(PROVIDED DATA Opens)

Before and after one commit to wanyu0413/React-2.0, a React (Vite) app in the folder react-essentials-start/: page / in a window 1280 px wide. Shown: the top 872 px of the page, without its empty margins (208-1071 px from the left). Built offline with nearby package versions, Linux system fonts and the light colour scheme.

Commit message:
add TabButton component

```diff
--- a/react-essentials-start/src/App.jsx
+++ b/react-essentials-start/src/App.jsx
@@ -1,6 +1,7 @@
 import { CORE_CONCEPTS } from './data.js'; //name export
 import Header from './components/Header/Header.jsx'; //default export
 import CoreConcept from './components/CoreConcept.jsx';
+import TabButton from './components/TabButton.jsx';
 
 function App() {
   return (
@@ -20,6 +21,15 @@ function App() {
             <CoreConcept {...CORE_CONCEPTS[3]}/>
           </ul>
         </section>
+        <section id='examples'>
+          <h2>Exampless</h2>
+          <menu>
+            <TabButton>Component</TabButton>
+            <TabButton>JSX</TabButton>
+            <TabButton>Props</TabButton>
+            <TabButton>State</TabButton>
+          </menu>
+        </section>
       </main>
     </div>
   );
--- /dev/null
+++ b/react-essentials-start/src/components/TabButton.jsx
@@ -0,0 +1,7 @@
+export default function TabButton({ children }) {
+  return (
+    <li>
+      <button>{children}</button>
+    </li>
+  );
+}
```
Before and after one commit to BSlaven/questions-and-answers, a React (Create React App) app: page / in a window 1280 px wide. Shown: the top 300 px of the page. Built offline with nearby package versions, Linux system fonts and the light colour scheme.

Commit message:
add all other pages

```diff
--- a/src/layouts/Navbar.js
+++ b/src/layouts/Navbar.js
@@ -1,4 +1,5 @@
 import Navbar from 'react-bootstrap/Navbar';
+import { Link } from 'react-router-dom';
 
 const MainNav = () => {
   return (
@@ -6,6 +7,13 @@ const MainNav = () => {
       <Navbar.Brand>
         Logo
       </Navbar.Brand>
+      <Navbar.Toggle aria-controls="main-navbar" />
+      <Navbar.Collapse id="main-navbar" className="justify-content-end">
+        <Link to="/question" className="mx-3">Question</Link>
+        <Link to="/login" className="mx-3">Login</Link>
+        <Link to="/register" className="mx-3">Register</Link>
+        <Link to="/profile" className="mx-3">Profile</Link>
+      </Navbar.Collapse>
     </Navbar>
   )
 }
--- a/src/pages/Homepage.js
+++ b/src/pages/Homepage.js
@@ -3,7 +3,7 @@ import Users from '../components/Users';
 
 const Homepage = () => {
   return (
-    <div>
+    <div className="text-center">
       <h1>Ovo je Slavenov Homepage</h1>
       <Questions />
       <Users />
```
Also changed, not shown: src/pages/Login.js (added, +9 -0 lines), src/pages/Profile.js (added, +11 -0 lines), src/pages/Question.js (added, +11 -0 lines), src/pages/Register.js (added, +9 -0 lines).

(PROVIDED DATA Closes)

▶ _ACTIVITY_:
Please repeat the entries above exactly as they read.

▶ _EXERCISE ANSWER_:
Before and after one commit to wanyu0413/React-2.0, a React (Vite) app in the folder react-essentials-start/: page / in a window 1280 px wide. Shown: the top 872 px of the page, without its empty margins (208-1071 px from the left). Built offline with nearby package versions, Linux system fonts and the light colour scheme.

Commit message:
add TabButton component

```diff
--- a/react-essentials-start/src/App.jsx
+++ b/react-essentials-start/src/App.jsx
@@ -1,6 +1,7 @@
 import { CORE_CONCEPTS } from './data.js'; //name export
 import Header from './components/Header/Header.jsx'; //default export
 import CoreConcept from './components/CoreConcept.jsx';
+import TabButton from './components/TabButton.jsx';
 
 function App() {
   return (
@@ -20,6 +21,15 @@ function App() {
             <CoreConcept {...CORE_CONCEPTS[3]}/>
           </ul>
         </section>
+        <section id='examples'>
+          <h2>Exampless</h2>
+          <menu>
+            <TabButton>Component</TabButton>
+            <TabButton>JSX</TabButton>
+            <TabButton>Props</TabButton>
+            <TabButton>State</TabButton>
+          </menu>
+        </section>
       </main>
     </div>
   );
--- /dev/null
+++ b/react-essentials-start/src/components/TabButton.jsx
@@ -0,0 +1,7 @@
+export default function TabButton({ children }) {
+  return (
+    <li>
+      <button>{children}</button>
+    </li>
+  );
+}
```
Before and after one commit to BSlaven/questions-and-answers, a React (Create React App) app: page / in a window 1280 px wide. Shown: the top 300 px of the page. Built offline with nearby package versions, Linux system fonts and the light colour scheme.

Commit message:
add all other pages

```diff
--- a/src/layouts/Navbar.js
+++ b/src/layouts/Navbar.js
@@ -1,4 +1,5 @@
 import Navbar from 'react-bootstrap/Navbar';
+import { Link } from 'react-router-dom';
 
 const MainNav = () => {
   return (
@@ -6,6 +7,13 @@ const MainNav = () => {
       <Navbar.Brand>
         Logo
       </Navbar.Brand>
+      <Navbar.Toggle aria-controls="main-navbar" />
+      <Navbar.Collapse id="main-navbar" className="justify-content-end">
+        <Link to="/question" className="mx-3">Question</Link>
+        <Link to="/login" className="mx-3">Login</Link>
+        <Link to="/register" className="mx-3">Register</Link>
+        <Link to="/profile" className="mx-3">Profile</Link>
+      </Navbar.Collapse>
     </Navbar>
   )
 }
--- a/src/pages/Homepage.js
+++ b/src/pages/Homepage.js
@@ -3,7 +3,7 @@ import Users from '../components/Users';
 
 const Homepage = () => {
   return (
-    <div>
+    <div className="text-center">
       <h1>Ovo je Slavenov Homepage</h1>
       <Questions />
       <Users />
```
Also changed, not shown: src/pages/Login.js (added, +9 -0 lines), src/pages/Profile.js (added, +11 -0 lines), src/pages/Question.js (added, +11 -0 lines), src/pages/Register.js (added, +9 -0 lines).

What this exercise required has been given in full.